[Before-and-after page screenshots]
***
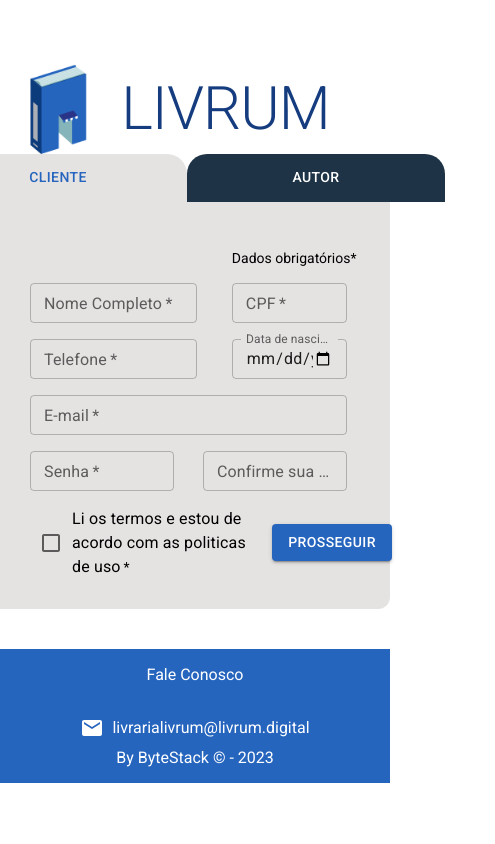
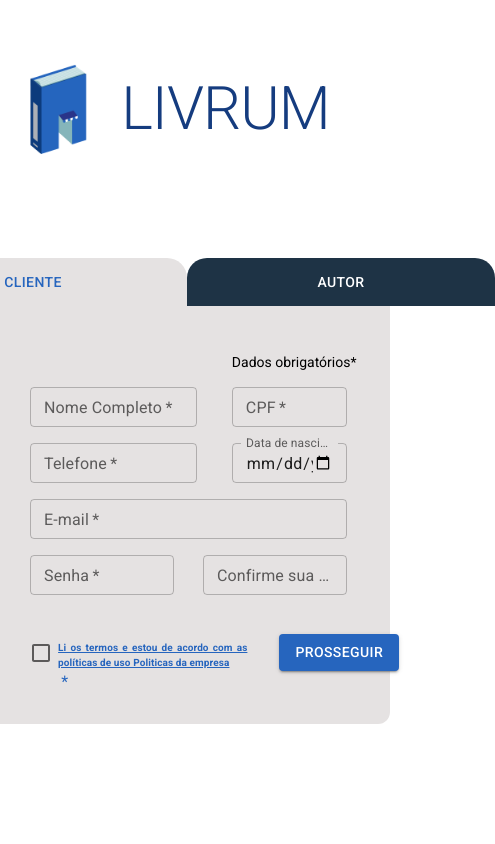
Before and after one commit to byte-stack-uefs/livrum, a Next.js app in the folder phase_4/app/webapp/: page /cadastro in a window 390 px wide. Shown: the top 844 px of the page, 495 px wide, since content can reach past the window. Built offline with nearby package versions, Linux system fonts and the light colour scheme.

Commit message:
deixando mais responsivo

```diff
--- a/phase_4/app/webapp/app/(account)/cadastro/page.tsx
+++ b/phase_4/app/webapp/app/(account)/cadastro/page.tsx
@@ -1,16 +1,23 @@
 "use client";
 import React, { useState } from "react";
 import {
-    TextField, Button, Tabs, Tab, Box, Paper, Grid, FormGroup, FormControlLabel, Checkbox, styled
+  TextField,
+  Button,
+  Tabs,
+  Tab,
+  Box,
+  Paper,
+  Grid,
+  FormGroup,
+  FormControlLabel,
+  Checkbox,
+  styled,
+  Modal,
+  Typography,
 } from "@mui/material";
+import { Margin } from "@mui/icons-material";
 
-const Item = styled(Paper)(({ theme }) => ({
-    backgroundColor: theme.palette.mode === "dark" ? "#1A2027" : "#fff",
-    ...theme.typography.body2,
-    padding: theme.spacing(1),
-    textAlign: "center",
-    color: theme.palette.text.secondary,
-}));
+
 const ClientRegister = () => {
   const [value, setValue] = useState(0);
   const [name, setName] = useState("");
@@ -20,16 +27,37 @@ const ClientRegister = () => {
   const [telephone, setTelephone] = useState("");
   const [password, setPassword] = useState("");
   const [passwordConfirm, setPasswordConfirm] = useState("");
+  const [passwordsMatch, setPasswordsMatch] = useState(true);
   const [adress, setAdress] = useState("");
   const [operationNumber, setOperationNumber] = useState("");
   const [agencyNumber, setAgencyNumber] = useState("");
   const [accountNumber, setAccountNumber] = useState("");
   const maxWidthPage = "500px";
+  const [openModal, setOpenModal] = useState(false);
+  const handlePasswordChange = (e) => {
+    setPassword(e.target.value);
+    // Verificar correspondência de senhas quando a senha é alterada
+    setPasswordsMatch(e.target.value === passwordConfirm);
+  };
+
+  const handlePasswordConfirmChange = (e) => {
+    setPasswordConfirm(e.target.value);
+    // Verificar correspondência de senhas quando a senha de confirmação é alterada
+    setPasswordsMatch(e.target.value === password);
+  };
+  const handleOpen = () => {
+    setOpenModal(true);
+  };
+
+  // Função para fechar o modal
+  const handleClose = () => {
+    setOpenModal(false);
+  };
+
   const customStyles = (widthParam) => ({
-        fontFamily: 'Roboto',
-        fontSize: '14px',
-        margin: 0,
-        width: widthParam
+    fontFamily: "Roboto",
+    fontSize: "14px",
+    width: widthParam,
   });
 
   const handleChange = (event, newValue) => {
@@ -38,37 +66,33 @@ const ClientRegister = () => {
 
   const handleSubmitClient = (event) => {
     event.preventDefault();
-        console.log("Nome Completo:", name);
-        console.log("CPF:", cpf);
-        console.log("Data de nascimento:", birthday);
-        console.log("Telefone", telephone);
-        console.log("Email:", email);
-        console.log("Senha:", password);
-        console.log("Confirme sua senha:", passwordConfirm);
-        console.log("Endereço:", adress);
-        console.log("Número de operação:", operationNumber);
-        console.log("Número de agência:", agencyNumber);
-        console.log("Número da conta:", accountNumber);
+
   };
 
   return (
     <>
-
       <Box
         sx={{
+          width: "100%",
+          maxWidth: "1200px",
+          minHeight: "80vh",
           display: "flex",
           flexDirection: "column",
           alignItems: "center",
           margin: "auto",
-                    maxWidth: "500px",
           justifyContent: "center",
           height: "100%",
           flexGrow: 1,
-
         }}
-
       >
-                <Tabs value={value} scrollButtons={false} onChange={handleChange} centered style={{ marginBottom: "16px", marginLeft: "-16px"}} TabIndicatorProps={{ style: { display: 'none'  }  }} >
+        <Tabs
+          value={value}
+          scrollButtons={false}
+          onChange={handleChange}
+          centered
+          style={{ marginBottom: "16px", marginLeft: "-16px" }}
+          TabIndicatorProps={{ style: { display: "none" } }}
+        >
           <Tab
             label="Cliente"
             sx={{
@@ -83,15 +107,17 @@ const ClientRegister = () => {
           />
         </Tabs>
         <form onSubmit={handleSubmitClient}>
-
-
-
           <Grid
             container
             spacing={2}
             justifyContent="center"
             alignItems="center"
-                        style={{ backgroundColor: '#E5E2E2', flexBasis: '500px', borderRadius: "0 0 12px 12px" , padding: '30px' }}
+            style={{
+              backgroundColor: "#E5E2E2",
+              flexBasis: "700px",
+              borderRadius: "0 0 12px 12px",
+              padding: "30px",
+            }}
           >
             <Grid item xs={7}></Grid>
             <Grid item xs={5}>
@@ -113,6 +139,7 @@ const ClientRegister = () => {
                 required
                 label="CPF"
                 variant="outlined"
+                type="number"
                 value={cpf}
                 onChange={(e) => setCpf(e.target.value)}
                 style={customStyles("90%")}
@@ -176,7 +203,9 @@ const ClientRegister = () => {
                 variant="outlined"
                 value={passwordConfirm}
                 type="password"
-                                onChange={(e) => setPasswordConfirm(e.target.value)}
+                onChange={handlePasswordConfirmChange}
+                error={!passwordsMatch}
+                helperText={!passwordsMatch ? "As senhas não coincidem" : ""}
                 style={customStyles("92%")}
                 size="small"
               />
@@ -184,9 +213,7 @@ const ClientRegister = () => {
             {value === 1 && (
               <>
                 <Grid item xs={12}>
-                                    <label style={customStyles("")}>
-                                        Dados bancários
-                                    </label>
+                  <label style={customStyles("")}>Dados bancários</label>
                 </Grid>
                 <Grid item xs={3}>
                   <TextField
@@ -220,34 +247,80 @@ const ClientRegister = () => {
                 </Grid>
               </>
             )}
-                        <Grid item xs={8.4}>
-                            <FormGroup>
+            <Grid
+              item
+              xs={8.3}
+              spacing={2}
+              style={{
+                textAlign: "justify",
+                alignSelf: "flex-start",
+                color: "#2665BE",
+                cursor: "pointer",
+              }}
+            >
               <FormControlLabel
                 required
-                                    control={<Checkbox />}
-                                    label="Li os termos e estou de acordo com as politicas de uso"
-                                    style={customStyles("")}
+                control={
+                  <Checkbox
+                    inputProps={{ "aria-label": "controlled" }}
+                    style={{ padding: 0, marginRight: "5px" }}
                   />
-                            </FormGroup>
+                }
+                label={
+                  <div style={{ display: "flex", alignItems: "center" }}>
+                    <Typography
+                      variant="body2"
+                      marginTop="30px"
+                      fontFamily="Roboto"
+                      fontSize="10px" // Adjust the font size as needed
+                      fontWeight="bold"
+                      onClick={(e) => {
+                        e.preventDefault();
+                        handleOpen();
+                      }}
+                      style={{
+                        textDecoration: "underline",
+                        cursor: "pointer",
+                      }}
+                    >
+                      Li os termos e estou de acordo com as políticas de uso
+                      Politicas da empresa
+                    </Typography>
+                  </div>
+                }
+              />
             </Grid>
-                        <Grid item xs={3.6}>
+            <Grid item xs={3}>
               <Button
                 type="submit"
                 variant="contained"
                 color="primary"
                 style={customStyles("")}
+
               >
                 Prosseguir
               </Button>
             </Grid>
           </Grid>
+
+          <Modal
+            open={openModal}
+            onClose={handleClose}
+            aria-labelledby="modal-modal-title"
+            aria-describedby="modal-modal-description"
+          >
+            <Box sx={customStyles("")}>
+              <Typography id="modal-modal-title" variant="h6" component="h2">
+                Termos de Uso
+              </Typography>
+              <Typography id="modal-modal-description" sx={{ mt: 2 }}>
+                {/*termos de uso aqui*/}
+              </Typography>
+            </Box>
+          </Modal>
         </form>
       </Box>
-            <Box sx={{marginBottom: "40px"}}>
-
-
-
-            </Box>
+      <Box sx={{ marginBottom: "40px" }}></Box>
     </>
   );
 };
--- a/phase_4/app/webapp/app/theme.tsx
+++ b/phase_4/app/webapp/app/theme.tsx
@@ -53,7 +53,7 @@ export const theme: Theme = createTheme({
     MuiTab: {
       styleOverrides: {
         root: {
-          minWidth: '258px',
+          minWidth: '308px',
           marginLeft: 'px',
           "&.Mui-selected": {
             backgroundColor: "#E5E2E2",
```
Lines whose indentation alone changed are shown as unchanged.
***
[YOUR TASK] Nothing but a number is expected: the tally of lines in the records that include the word "theme".

[RESULT OF THE EXERCISE] 8